“Veil after veil of thin dusky gauze is lifted, and by degrees the forms and colours of things are restored to them, and we watch the dawn remaking the world in its antique pattern.”
Oscar Wilde, The Picture of Dorian Gray

A duck at dawn, Bachman Lake, Dallas, Texas

Water Off A Duck’s Back

“-Hey, listen,” I said. “You know those ducks in that lagoon right near Central Park South? That little lake? By any chance, do you happen to know where they go, the ducks, when it gets all frozen over? Do you happen to know, by any chance?” I realized it was only one chance in a million.”
J.D. Salinger, The Catcher in the Rye

Bachman Lake, Dallas, Texas

I watched the ducks go about their start of the day routine from a bench along the water at dawn. One ritual was to repeatedly duck under the water and rise up – letting the water run off their feathers. Like taking a little duck shower.

Very Secure In the Pond That You Are In

“We can’t be afraid of change. You may feel very secure in the pond that you are in, but if you never venture out of it, you will never know that there is such a thing as an ocean, a sea. Holding onto something that is good for you now, may be the very reason why you don’t have something better.”
C. JoyBell C.

Pond at the end of my block, Huffhines Park, Richardson, Texas

Seven in Seven

Where are we going? Life, the timeless, mysterious gift, is still evolving. What wonders, or terrors, does evolution hold in store for us in the next ten thousand years? In a million? In six million? Perhaps the answer lies in this old house in this old and misty valley…
—-Control Voice, The Outer Limits, The Sixth Finger

Oblique Strategy: Use Fewer Notes

I am not a fan of internet memes, challenges, viral videos, cat images, or Rick Ashtley.

However, when I was invited to do the “Seven ‘Days, Seven Black and White Photos” on Facebook, I decided to do the thing.

Because I wanted to.

Day 1

Day 2

Day 3

Day 4

Day 5

Day 6

Day 7

Racing the Wind

White Rock Lake, Dallas, Texas

“hark, now hear the sailors cry,
smell the sea, and feel the sky
let your soul & spirit fly, into the mystic…”
― Van Morrison

racing_wind

“Where lies the final harbor, whence we unmoor no more?
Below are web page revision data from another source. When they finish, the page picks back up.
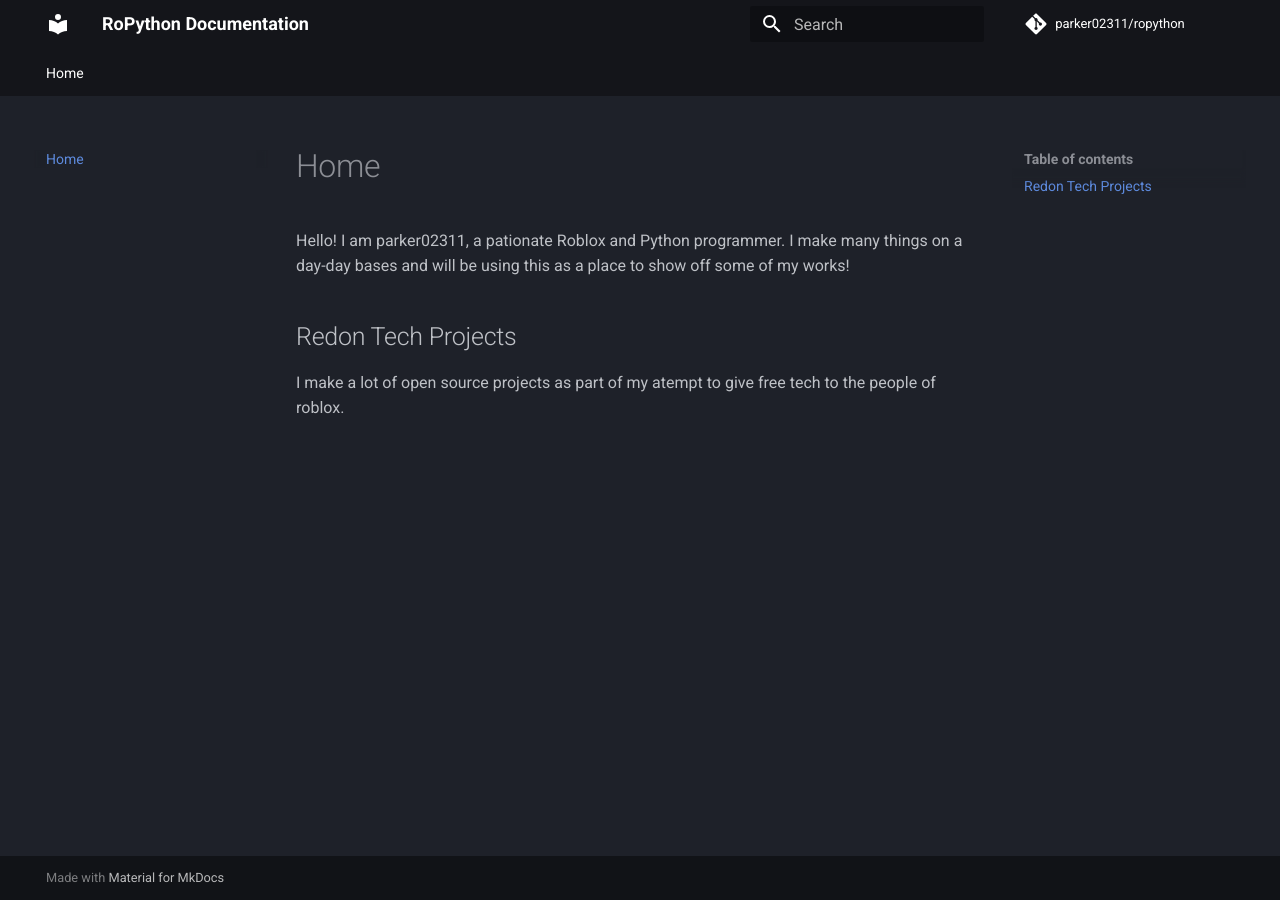
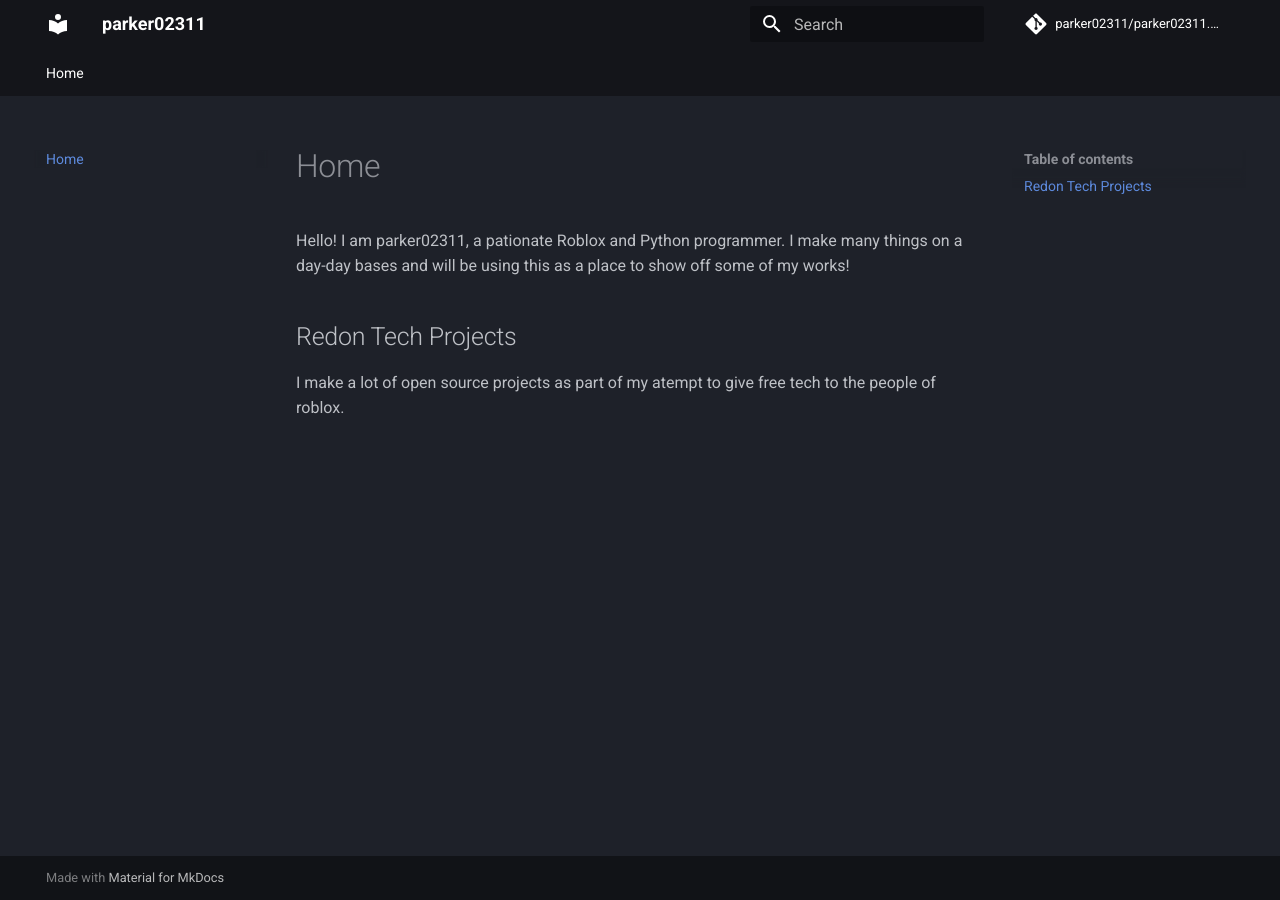
Before and after one commit to parker02311/parker02311.github.io, an MkDocs documentation site: the page built from pages/index.md, in a window 1280 px wide. Built offline with MkDocs 1.6.1 and Material for MkDocs 9.7.7, drawn with Linux system fonts in a browser that asks for light colours; comment, search, counter and statistics services are not loaded.

Commit message:
Fix naming

```diff
--- a/mkdocs.yml
+++ b/mkdocs.yml
@@ -1,10 +1,10 @@
-site_name: RoPython Documentation
-site_url: https://parker02311.github.io/ropython/
-site_description: 'Documentation for RoPython'
+site_name: parker02311
+site_url: https://parker02311.github.io/
+site_description: 'Personal page for parker02311'
 site_author: 'parker02311'
 docs_dir: pages/
-repo_name: 'parker02311/ropython'
-repo_url: 'https://github.com/parker02311/ropython'
+repo_name: 'parker02311/parker02311.github.io'
+repo_url: 'https://github.com/parker02311/parker02311.github.io'
 
 theme:
   name: 'material'
```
In what rapt ether sails the world, of which the weariest will never weary? Where is the foundling’s father hidden? Our souls are like those orphans whose unwedded mothers die in bearing them: the secret of our paternity lies in their grave, and we must there to learn it.”
― Herman Melville, Moby Dick